Work order
I would like each line of the data that holds the word "frontend" copied out.

Provided data
########
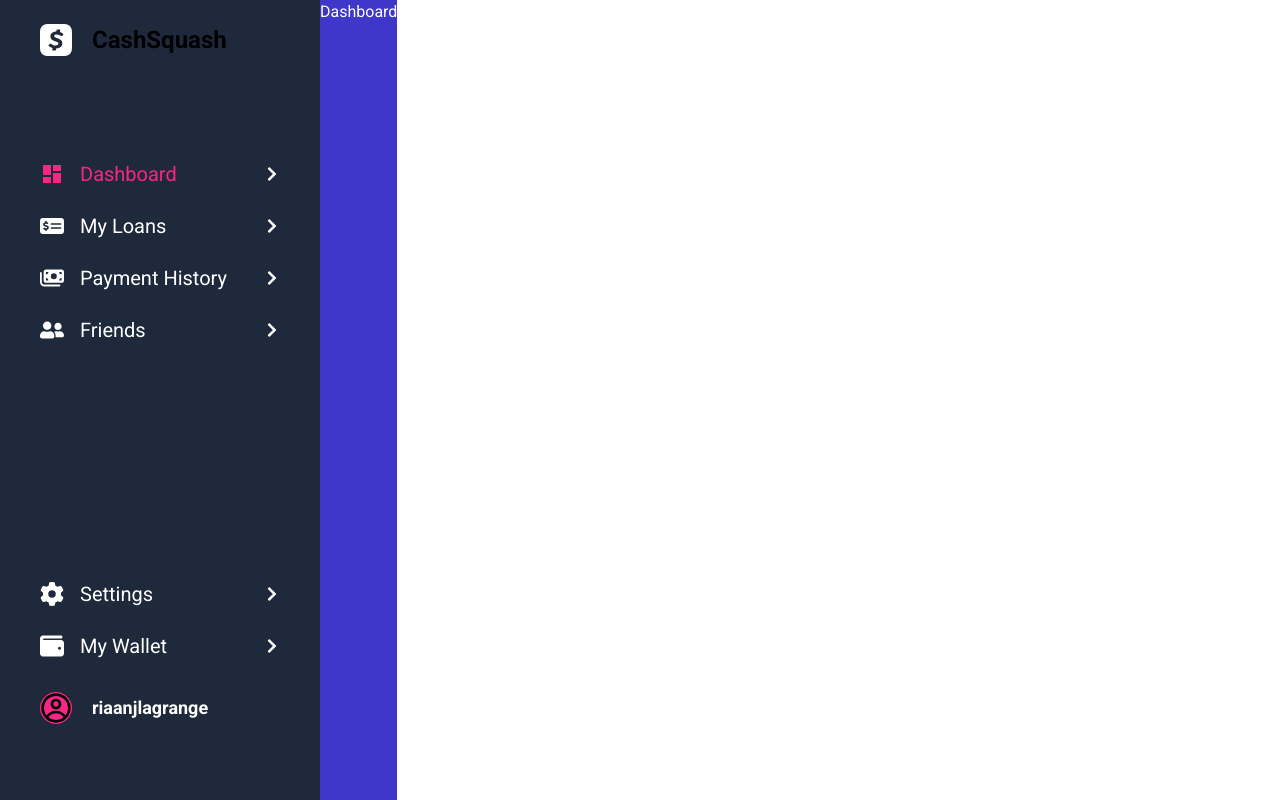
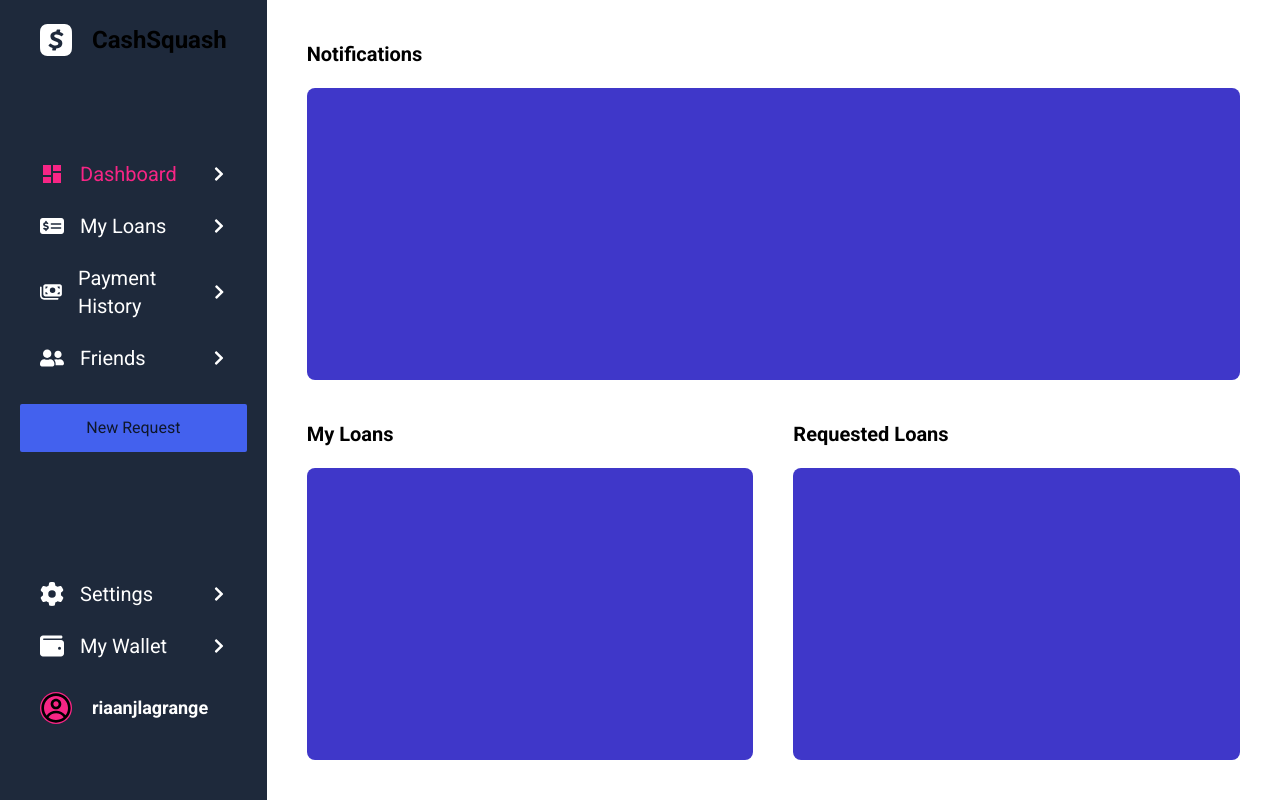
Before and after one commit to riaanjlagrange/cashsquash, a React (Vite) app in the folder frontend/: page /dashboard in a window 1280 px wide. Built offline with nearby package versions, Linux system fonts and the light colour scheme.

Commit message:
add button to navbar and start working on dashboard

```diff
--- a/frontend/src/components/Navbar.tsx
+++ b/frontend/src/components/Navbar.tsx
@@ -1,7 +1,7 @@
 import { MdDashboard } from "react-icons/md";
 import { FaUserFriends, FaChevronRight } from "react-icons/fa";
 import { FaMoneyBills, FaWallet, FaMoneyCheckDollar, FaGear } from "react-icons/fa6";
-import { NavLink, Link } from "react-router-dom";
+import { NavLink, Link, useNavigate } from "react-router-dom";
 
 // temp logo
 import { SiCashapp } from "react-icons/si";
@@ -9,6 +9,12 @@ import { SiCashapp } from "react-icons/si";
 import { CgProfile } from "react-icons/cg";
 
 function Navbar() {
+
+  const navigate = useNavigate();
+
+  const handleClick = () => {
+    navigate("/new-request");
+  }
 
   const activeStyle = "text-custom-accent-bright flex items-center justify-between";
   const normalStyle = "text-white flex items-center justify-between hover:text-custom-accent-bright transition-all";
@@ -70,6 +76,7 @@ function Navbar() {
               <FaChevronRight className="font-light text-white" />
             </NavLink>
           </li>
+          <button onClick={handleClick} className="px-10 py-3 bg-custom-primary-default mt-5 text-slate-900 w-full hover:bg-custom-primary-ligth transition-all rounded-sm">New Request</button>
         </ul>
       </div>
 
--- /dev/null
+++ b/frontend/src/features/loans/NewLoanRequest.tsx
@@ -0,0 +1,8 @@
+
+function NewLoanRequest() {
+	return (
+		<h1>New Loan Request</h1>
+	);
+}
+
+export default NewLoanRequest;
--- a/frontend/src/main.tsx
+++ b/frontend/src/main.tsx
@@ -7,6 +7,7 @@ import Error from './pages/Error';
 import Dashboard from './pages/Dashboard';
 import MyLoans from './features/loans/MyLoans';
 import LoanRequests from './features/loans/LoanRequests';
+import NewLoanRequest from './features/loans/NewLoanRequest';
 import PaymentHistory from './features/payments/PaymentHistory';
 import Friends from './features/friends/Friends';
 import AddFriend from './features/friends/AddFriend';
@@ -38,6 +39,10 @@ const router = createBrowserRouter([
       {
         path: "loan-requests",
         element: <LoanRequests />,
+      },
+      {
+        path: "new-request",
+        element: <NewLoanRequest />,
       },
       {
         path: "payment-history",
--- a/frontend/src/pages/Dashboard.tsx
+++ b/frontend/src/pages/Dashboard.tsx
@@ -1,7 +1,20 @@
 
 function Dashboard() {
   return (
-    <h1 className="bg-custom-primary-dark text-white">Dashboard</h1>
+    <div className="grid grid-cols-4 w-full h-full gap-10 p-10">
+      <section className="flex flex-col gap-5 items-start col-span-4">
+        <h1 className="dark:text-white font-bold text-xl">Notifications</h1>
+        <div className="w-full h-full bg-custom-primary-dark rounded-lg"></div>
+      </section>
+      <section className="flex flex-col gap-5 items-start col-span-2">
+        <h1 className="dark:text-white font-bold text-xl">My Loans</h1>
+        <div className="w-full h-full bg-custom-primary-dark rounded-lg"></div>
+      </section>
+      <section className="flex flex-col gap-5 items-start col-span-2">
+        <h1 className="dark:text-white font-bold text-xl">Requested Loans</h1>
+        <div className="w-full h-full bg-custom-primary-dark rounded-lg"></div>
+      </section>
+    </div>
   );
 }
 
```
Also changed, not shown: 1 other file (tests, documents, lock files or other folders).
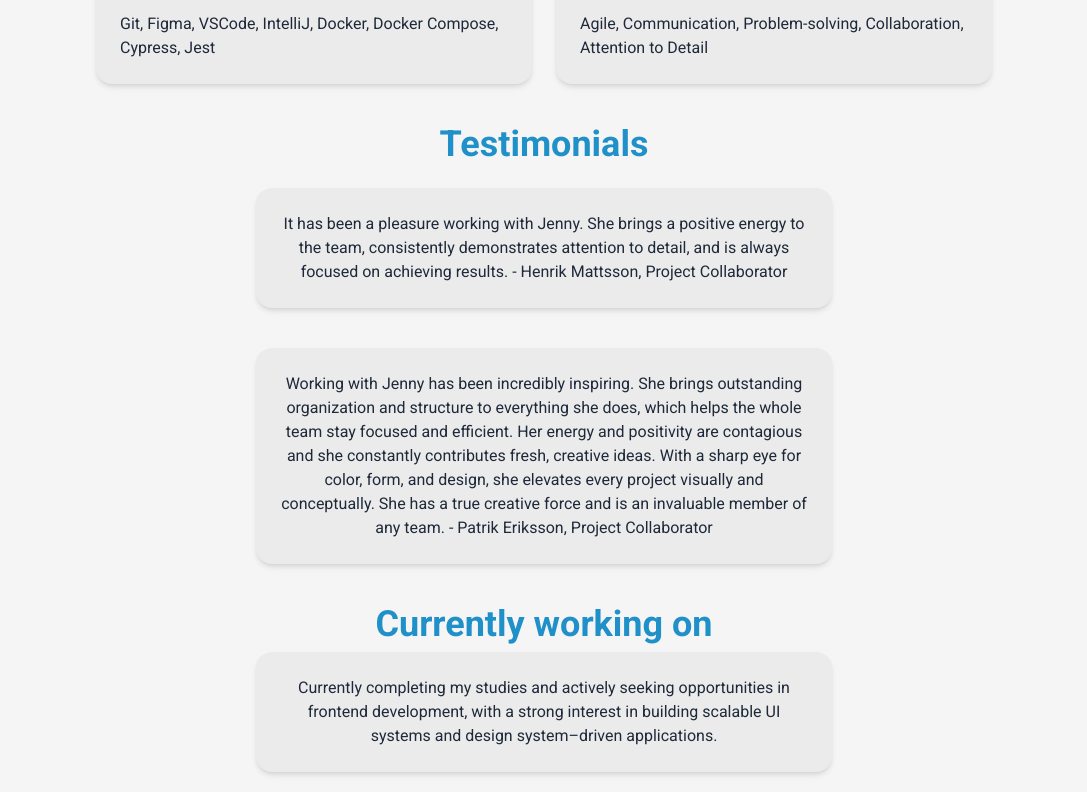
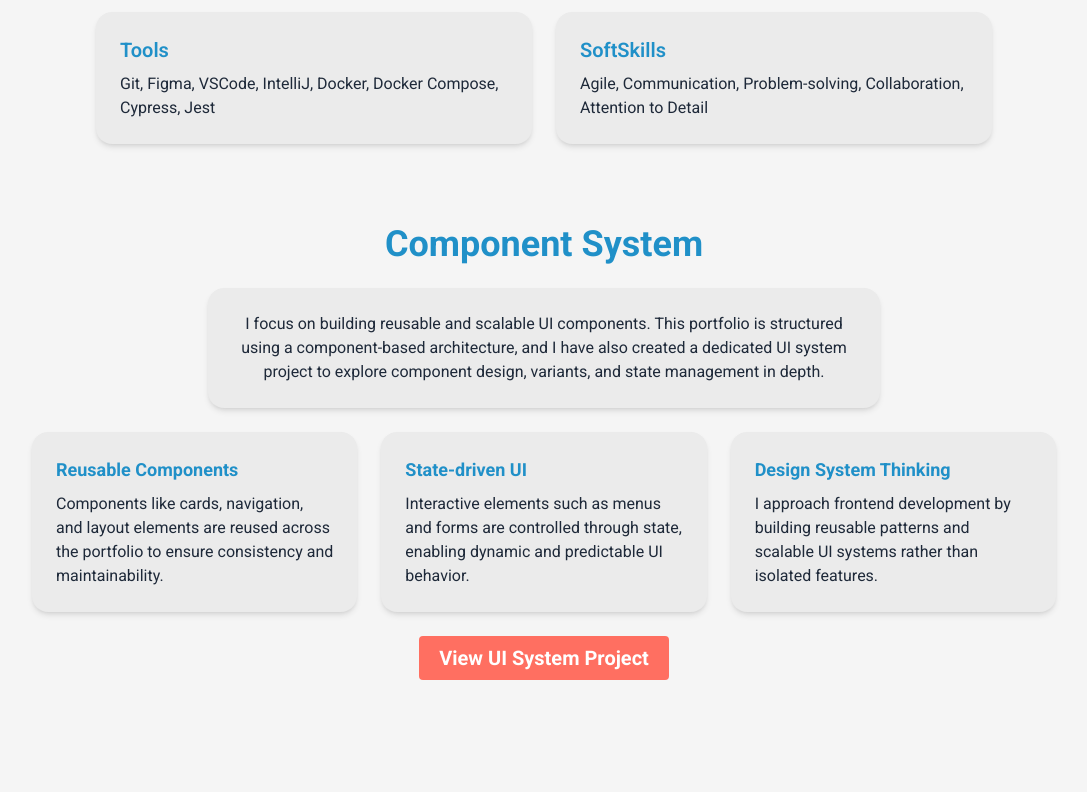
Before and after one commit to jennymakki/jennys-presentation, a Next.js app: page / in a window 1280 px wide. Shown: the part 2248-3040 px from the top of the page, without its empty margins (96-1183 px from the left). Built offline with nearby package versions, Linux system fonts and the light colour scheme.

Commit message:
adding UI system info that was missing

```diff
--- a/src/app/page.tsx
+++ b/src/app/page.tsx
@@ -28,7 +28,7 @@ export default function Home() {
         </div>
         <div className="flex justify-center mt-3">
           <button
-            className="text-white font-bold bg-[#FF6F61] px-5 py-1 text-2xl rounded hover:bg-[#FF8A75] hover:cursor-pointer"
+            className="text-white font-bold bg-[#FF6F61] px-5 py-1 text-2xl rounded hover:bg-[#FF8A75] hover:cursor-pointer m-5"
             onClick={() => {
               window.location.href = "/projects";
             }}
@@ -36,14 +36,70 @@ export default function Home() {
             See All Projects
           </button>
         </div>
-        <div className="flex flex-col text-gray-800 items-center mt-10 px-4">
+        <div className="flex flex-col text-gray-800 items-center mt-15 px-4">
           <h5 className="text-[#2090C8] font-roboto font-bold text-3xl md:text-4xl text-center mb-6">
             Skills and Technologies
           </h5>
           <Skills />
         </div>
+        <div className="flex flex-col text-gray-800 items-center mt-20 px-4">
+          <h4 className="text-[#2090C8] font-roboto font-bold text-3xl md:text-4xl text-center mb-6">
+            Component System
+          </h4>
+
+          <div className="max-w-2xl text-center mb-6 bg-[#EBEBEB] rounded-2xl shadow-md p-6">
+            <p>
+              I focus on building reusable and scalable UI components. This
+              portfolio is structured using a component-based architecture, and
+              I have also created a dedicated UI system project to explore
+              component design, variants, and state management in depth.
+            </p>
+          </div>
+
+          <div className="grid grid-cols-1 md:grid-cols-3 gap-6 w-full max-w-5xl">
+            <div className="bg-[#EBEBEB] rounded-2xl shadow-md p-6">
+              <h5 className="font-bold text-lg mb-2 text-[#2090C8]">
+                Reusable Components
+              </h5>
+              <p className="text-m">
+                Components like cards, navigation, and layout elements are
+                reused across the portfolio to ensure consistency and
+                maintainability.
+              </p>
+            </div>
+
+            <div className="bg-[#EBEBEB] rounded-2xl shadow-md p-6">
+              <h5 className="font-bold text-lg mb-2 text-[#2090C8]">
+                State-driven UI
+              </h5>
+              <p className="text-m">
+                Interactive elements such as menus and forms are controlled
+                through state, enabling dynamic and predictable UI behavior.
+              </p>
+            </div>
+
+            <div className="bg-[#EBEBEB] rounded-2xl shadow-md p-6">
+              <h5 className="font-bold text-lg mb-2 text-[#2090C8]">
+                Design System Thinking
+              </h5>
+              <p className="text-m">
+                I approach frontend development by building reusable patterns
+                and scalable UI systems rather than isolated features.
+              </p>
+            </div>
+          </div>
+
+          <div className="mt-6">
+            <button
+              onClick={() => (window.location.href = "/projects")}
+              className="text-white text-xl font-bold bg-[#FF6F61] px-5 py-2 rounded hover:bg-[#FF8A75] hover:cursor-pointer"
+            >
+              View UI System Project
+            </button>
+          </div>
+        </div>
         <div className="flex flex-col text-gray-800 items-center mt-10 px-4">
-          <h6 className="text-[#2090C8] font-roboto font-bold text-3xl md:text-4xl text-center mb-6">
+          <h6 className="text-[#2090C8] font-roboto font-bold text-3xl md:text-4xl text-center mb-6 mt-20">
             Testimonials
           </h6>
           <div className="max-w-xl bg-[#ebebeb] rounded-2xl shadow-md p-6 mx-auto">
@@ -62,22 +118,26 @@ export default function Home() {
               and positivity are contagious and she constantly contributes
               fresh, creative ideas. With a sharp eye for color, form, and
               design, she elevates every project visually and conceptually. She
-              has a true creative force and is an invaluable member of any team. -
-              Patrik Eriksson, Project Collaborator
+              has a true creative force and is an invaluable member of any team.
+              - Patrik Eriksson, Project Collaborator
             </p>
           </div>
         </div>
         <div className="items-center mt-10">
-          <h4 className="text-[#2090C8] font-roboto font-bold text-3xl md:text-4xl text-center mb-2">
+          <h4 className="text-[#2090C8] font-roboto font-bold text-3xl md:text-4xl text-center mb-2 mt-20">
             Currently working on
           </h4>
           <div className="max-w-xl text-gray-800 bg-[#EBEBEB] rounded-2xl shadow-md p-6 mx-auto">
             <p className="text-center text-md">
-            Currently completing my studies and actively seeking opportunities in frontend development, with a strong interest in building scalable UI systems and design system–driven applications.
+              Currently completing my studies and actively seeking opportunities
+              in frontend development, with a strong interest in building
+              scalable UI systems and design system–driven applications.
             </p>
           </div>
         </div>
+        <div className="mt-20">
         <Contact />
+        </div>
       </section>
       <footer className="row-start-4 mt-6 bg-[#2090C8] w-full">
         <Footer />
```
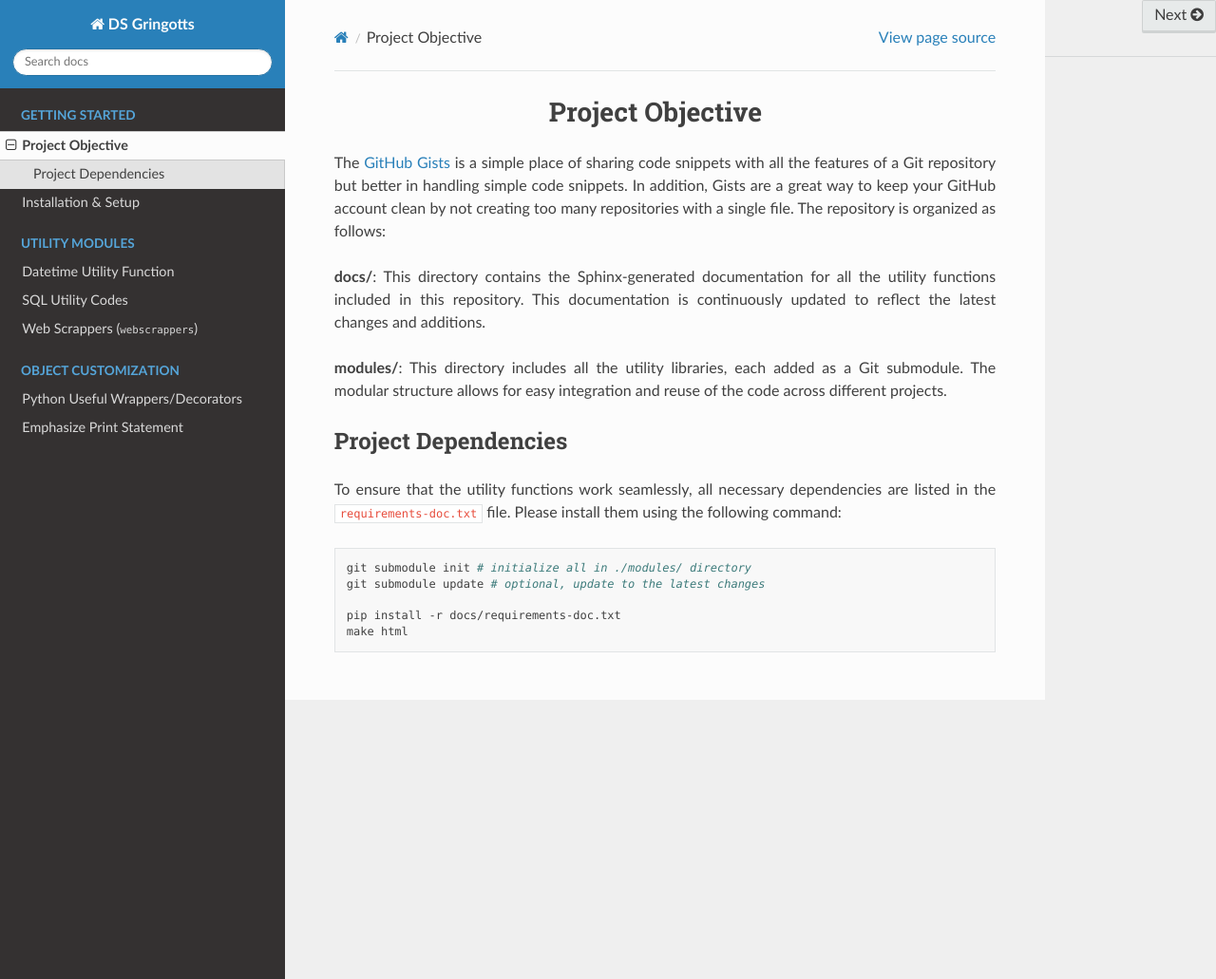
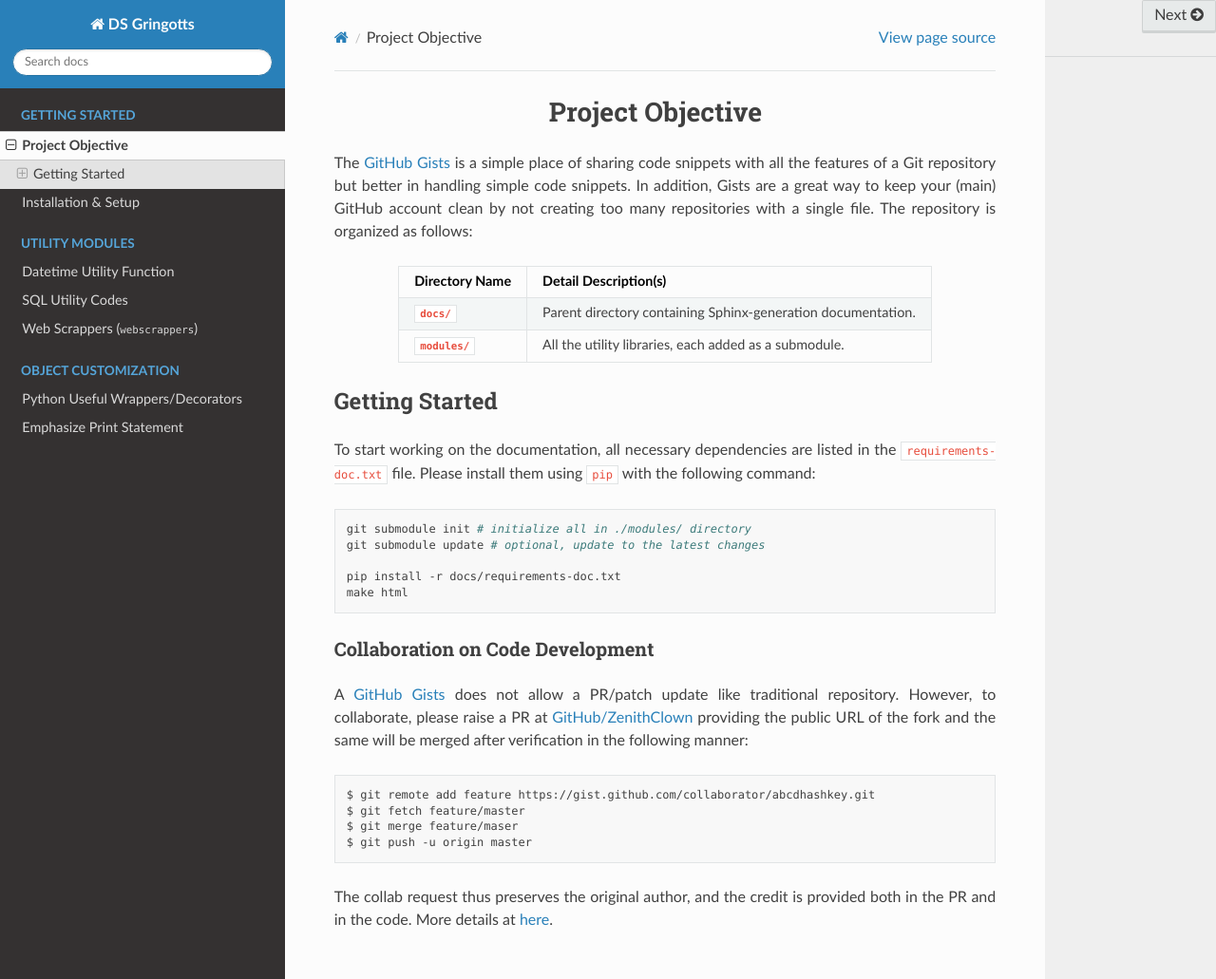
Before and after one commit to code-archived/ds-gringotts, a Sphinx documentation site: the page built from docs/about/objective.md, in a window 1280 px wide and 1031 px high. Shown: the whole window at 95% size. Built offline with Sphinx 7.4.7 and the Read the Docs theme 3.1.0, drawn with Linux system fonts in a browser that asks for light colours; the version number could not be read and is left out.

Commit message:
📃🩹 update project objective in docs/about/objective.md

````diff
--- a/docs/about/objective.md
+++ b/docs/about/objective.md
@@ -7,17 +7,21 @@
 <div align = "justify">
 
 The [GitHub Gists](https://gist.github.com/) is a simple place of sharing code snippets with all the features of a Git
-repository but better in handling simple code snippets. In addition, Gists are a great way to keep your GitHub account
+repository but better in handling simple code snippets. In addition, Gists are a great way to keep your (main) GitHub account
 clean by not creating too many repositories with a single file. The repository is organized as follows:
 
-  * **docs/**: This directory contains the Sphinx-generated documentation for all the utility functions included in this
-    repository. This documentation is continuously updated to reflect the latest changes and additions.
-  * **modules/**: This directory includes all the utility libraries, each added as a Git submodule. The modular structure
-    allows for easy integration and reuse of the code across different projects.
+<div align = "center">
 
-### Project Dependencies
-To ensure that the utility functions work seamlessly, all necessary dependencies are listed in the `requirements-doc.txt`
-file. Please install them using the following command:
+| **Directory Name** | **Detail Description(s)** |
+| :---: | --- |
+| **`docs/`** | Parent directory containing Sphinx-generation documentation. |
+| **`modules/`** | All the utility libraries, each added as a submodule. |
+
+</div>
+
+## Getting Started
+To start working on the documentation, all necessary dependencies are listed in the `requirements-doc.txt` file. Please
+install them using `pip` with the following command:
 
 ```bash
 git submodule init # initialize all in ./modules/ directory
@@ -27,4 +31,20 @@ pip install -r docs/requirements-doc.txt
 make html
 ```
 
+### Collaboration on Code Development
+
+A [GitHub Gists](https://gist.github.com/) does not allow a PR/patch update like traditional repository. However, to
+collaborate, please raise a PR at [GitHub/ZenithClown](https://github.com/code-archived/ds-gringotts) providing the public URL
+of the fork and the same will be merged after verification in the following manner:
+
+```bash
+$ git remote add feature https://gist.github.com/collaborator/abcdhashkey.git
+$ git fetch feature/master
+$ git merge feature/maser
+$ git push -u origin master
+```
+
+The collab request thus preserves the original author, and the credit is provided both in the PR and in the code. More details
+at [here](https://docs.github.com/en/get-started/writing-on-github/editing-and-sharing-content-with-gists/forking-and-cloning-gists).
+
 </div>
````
########
Written reply
Before and after one commit to riaanjlagrange/cashsquash, a React (Vite) app in the folder frontend/: page /dashboard in a window 1280 px wide. Built offline with nearby package versions, Linux system fonts and the light colour scheme.
--- a/frontend/src/components/Navbar.tsx
+++ b/frontend/src/components/Navbar.tsx
+++ b/frontend/src/features/loans/NewLoanRequest.tsx
--- a/frontend/src/main.tsx
+++ b/frontend/src/main.tsx
--- a/frontend/src/pages/Dashboard.tsx
+++ b/frontend/src/pages/Dashboard.tsx
+                I approach frontend development by building reusable patterns
-            Currently completing my studies and actively seeking opportunities in frontend development, with a strong interest in building scalable UI systems and design system–driven applications.
+              in frontend development, with a strong interest in building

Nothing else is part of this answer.